At Shearwater, we focus on three main strands through our schooling: beauty, truth, and goodness. Between the ages of 14 to 21 the focus of our education is truth. At this stage of development, we see in our young people a righteous indignation for the wrongs in the world, specifically when faced with injustice, unfairness, and hardships that they themselves may not have previously understood. Through the study of oppression in Cuba and African-American communities in the US over the the past 100 years, Year 9 have come to understand the power of dance and the freedom that it brings.
High School PDHPE
Our Class 4 children have begun their journey of being 10, seeing the world through different eyes and taking an interest in the details of life around them. With this in mind, we have extended their horizons through mapping and local Bundjalung stories. Viking myths and legends support their adventurous new selves, where acts of cunning, bravery, trickery and loyalty appeal to the 10-year-old child.
Fractions were introduced with cooking and mathematics have become a new interest within the class, as the children begin to see the logic of number and take on new processes, carefully assessing whether there is a trick or if the facts still add up!
A view of the history of writing, stretching back to cave art, cuneiform, hieroglyphics and into modern written language, culminated in the gift of a calligraphy pen. Received with joy, the children are now exploring their writing styles.
We have also begun the study of Japanese language and the children have been working with Katsuko, building a basic knowledge bank of greetings, counting and some traditional writing and stories.

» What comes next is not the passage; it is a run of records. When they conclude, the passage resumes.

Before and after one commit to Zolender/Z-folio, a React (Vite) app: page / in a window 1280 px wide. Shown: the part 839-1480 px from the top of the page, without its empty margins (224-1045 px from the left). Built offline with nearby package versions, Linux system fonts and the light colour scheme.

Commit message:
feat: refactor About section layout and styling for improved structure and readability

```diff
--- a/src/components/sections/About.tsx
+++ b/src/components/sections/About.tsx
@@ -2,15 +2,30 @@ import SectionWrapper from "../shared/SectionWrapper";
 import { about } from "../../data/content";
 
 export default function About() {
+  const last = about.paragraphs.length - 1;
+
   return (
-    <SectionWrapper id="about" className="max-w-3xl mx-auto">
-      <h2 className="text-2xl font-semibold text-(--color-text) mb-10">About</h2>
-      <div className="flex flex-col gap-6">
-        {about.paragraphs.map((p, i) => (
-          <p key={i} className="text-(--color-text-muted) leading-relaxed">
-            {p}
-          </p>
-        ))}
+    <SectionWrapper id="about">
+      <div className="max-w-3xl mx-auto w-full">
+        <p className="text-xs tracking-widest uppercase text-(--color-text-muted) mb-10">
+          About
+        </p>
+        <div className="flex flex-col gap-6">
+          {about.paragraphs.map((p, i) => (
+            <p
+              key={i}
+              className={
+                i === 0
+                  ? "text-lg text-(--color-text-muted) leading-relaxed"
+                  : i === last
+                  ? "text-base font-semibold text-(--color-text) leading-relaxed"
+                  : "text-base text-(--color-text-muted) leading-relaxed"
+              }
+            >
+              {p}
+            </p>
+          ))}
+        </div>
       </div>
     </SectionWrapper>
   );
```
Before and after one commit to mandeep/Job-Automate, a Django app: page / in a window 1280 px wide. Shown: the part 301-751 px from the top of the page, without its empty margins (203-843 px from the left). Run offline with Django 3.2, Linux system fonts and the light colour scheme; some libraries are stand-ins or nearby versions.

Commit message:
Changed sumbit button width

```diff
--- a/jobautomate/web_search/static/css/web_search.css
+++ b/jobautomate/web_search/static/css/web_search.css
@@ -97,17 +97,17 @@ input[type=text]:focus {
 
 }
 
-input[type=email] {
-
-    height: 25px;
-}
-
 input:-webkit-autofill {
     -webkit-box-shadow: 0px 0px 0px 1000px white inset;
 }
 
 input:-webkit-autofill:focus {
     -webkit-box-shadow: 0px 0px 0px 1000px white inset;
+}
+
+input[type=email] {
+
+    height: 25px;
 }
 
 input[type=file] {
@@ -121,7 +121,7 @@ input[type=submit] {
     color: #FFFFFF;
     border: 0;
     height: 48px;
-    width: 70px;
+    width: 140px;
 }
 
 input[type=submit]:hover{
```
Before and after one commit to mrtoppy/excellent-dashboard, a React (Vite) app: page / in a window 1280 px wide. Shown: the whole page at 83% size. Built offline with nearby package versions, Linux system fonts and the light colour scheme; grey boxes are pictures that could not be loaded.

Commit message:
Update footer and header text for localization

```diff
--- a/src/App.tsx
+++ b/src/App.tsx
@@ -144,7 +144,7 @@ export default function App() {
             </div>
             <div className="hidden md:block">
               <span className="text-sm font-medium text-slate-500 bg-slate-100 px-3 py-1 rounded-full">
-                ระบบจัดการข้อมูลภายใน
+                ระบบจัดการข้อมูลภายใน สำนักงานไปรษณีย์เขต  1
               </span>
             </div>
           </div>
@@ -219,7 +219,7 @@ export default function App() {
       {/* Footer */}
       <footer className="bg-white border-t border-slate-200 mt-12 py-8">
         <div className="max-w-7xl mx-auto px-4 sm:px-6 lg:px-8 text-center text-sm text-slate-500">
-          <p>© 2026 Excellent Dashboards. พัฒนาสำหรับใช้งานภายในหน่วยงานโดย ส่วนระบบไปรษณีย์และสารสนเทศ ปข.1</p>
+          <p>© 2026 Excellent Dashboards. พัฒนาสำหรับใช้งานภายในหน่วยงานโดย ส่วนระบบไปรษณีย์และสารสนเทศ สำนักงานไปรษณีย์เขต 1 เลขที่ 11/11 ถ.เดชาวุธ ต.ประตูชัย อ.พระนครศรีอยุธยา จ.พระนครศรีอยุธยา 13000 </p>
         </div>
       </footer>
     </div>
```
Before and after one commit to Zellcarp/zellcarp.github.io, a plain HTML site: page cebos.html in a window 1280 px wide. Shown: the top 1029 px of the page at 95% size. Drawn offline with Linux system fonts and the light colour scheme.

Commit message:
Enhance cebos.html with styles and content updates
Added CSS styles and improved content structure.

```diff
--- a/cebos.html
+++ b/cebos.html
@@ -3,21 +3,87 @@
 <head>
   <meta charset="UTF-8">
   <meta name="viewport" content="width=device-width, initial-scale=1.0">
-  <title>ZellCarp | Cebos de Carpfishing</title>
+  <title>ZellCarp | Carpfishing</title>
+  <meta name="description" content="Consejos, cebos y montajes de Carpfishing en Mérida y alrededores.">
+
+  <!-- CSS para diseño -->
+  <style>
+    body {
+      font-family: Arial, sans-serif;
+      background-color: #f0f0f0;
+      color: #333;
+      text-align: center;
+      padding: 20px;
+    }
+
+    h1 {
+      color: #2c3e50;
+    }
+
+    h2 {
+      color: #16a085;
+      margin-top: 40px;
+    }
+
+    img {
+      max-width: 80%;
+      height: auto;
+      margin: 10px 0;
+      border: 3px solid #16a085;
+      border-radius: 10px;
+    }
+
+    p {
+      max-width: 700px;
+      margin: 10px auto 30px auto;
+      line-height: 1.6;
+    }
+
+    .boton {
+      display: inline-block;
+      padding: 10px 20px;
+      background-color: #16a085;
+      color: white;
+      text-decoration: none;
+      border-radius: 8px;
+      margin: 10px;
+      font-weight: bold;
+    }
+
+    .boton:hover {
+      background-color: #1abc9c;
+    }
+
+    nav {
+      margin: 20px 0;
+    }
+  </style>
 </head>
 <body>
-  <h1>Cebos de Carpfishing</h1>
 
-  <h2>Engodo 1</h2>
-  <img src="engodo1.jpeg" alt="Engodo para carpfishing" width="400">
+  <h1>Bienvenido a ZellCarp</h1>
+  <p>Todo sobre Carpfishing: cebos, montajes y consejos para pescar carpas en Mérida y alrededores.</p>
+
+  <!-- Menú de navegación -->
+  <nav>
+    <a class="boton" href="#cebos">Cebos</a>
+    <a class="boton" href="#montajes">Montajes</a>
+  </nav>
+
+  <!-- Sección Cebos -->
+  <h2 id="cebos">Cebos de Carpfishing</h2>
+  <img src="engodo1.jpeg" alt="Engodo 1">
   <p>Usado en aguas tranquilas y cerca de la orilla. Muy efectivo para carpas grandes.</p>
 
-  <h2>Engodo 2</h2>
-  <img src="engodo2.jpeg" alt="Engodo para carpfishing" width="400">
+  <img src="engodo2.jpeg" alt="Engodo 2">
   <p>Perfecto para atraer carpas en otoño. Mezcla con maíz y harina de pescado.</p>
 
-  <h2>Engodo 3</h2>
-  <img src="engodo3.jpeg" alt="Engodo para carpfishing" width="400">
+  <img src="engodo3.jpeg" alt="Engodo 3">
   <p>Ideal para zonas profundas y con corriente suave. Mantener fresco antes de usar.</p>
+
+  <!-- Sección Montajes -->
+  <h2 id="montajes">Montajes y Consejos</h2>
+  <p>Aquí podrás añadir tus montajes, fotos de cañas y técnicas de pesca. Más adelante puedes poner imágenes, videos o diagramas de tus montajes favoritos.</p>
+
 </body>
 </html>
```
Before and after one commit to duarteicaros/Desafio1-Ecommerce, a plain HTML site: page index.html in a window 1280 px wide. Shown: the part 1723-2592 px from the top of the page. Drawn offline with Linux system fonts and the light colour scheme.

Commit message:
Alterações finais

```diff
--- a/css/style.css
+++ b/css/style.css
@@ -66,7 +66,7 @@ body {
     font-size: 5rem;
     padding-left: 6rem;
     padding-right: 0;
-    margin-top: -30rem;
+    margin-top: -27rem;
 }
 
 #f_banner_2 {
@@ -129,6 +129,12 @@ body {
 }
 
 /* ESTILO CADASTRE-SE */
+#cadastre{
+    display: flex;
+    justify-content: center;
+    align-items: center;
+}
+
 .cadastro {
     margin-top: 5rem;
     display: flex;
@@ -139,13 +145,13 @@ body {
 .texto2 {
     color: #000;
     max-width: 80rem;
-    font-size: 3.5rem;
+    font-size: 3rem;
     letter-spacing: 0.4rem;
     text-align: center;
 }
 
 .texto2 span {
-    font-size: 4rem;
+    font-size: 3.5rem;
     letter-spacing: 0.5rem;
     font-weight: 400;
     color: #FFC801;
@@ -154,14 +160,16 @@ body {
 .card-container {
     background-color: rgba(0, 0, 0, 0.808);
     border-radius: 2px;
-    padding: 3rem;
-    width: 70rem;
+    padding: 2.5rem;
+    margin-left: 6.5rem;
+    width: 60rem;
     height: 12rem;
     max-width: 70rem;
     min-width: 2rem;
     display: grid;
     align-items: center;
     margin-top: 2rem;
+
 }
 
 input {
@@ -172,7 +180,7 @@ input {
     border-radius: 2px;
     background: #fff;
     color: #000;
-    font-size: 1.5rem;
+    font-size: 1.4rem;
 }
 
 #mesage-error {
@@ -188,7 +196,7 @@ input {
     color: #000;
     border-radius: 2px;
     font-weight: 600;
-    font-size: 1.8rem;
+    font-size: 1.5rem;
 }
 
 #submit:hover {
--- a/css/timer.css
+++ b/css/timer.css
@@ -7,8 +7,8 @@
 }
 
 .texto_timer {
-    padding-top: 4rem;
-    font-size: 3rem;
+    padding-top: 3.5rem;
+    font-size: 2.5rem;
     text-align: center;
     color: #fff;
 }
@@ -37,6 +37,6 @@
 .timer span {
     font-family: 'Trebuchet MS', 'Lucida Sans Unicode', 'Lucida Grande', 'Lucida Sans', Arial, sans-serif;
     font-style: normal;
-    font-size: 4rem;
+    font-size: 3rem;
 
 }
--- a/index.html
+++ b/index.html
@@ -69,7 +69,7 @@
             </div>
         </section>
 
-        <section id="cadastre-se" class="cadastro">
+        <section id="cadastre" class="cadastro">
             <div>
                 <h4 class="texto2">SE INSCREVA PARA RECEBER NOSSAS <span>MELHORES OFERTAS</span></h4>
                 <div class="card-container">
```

The class is currently working on a clay construction - each building a Viking ship with care and determination. The children’s independence with their work grows exponentially as they listen to the directions of their wonderful clay teacher, Ben, moving forward with confidence.
Amidst all of this learning the class has also enjoyed plenty of healthy physical fun. This year, Class 4 joined the upper Primary School at the sports carnival for a day of vibrant interaction, where they raced, hurled and leapt, cheering each other on regardless of ability or skill. Off the field, Spaghetti Circus has had the children tumbling, balancing and turning, with plenty of laughter.
Watching them achieve physical dynamic demands, and seeing the surprise and pride on their faces when they manage the challenges, is wonderful to observe.
Class 4 Teacher
Here at Preschool, we have been enjoying the amazing weather - lapping up as many sun forces as we can. We have been out and about on the Farm, meeting our beloved farmers, who often feature in our stories at Preschool - our new friend Farmer Spike; our trusted old friend Farmer Andrew; and don't forget our much-loved gardener Renate, who the children flock to like bees to honey, wanting to help with any busy jobs she may have.
Also in our stories is Nic Nac Gnome who lives in the very big trunk of Grandfather Fig Tree. He uses a special curly key to unlock his door. So, when we went past the grapevines on the Farm, each child found their very own curly key before we headed over to Grandfather Fig, where the the children searched and searched, all over Grandfather Fig's big roots; in tight little corners; and way up high into those ever-reaching arms, until they finally called out "we found the door!".
After all of our adventures under the sun, we sat underneath the shady branches of Grandfather Fig and enjoyed a delicious picnic while we watched the High School children practice their high jumps.
How blessed we are to be part of such a special school, with so much to do and see.
We are looking forward to seeing what the farmers are doing next week!
Preschool Group Leader
© Shearwater The Mullumbimby Steiner School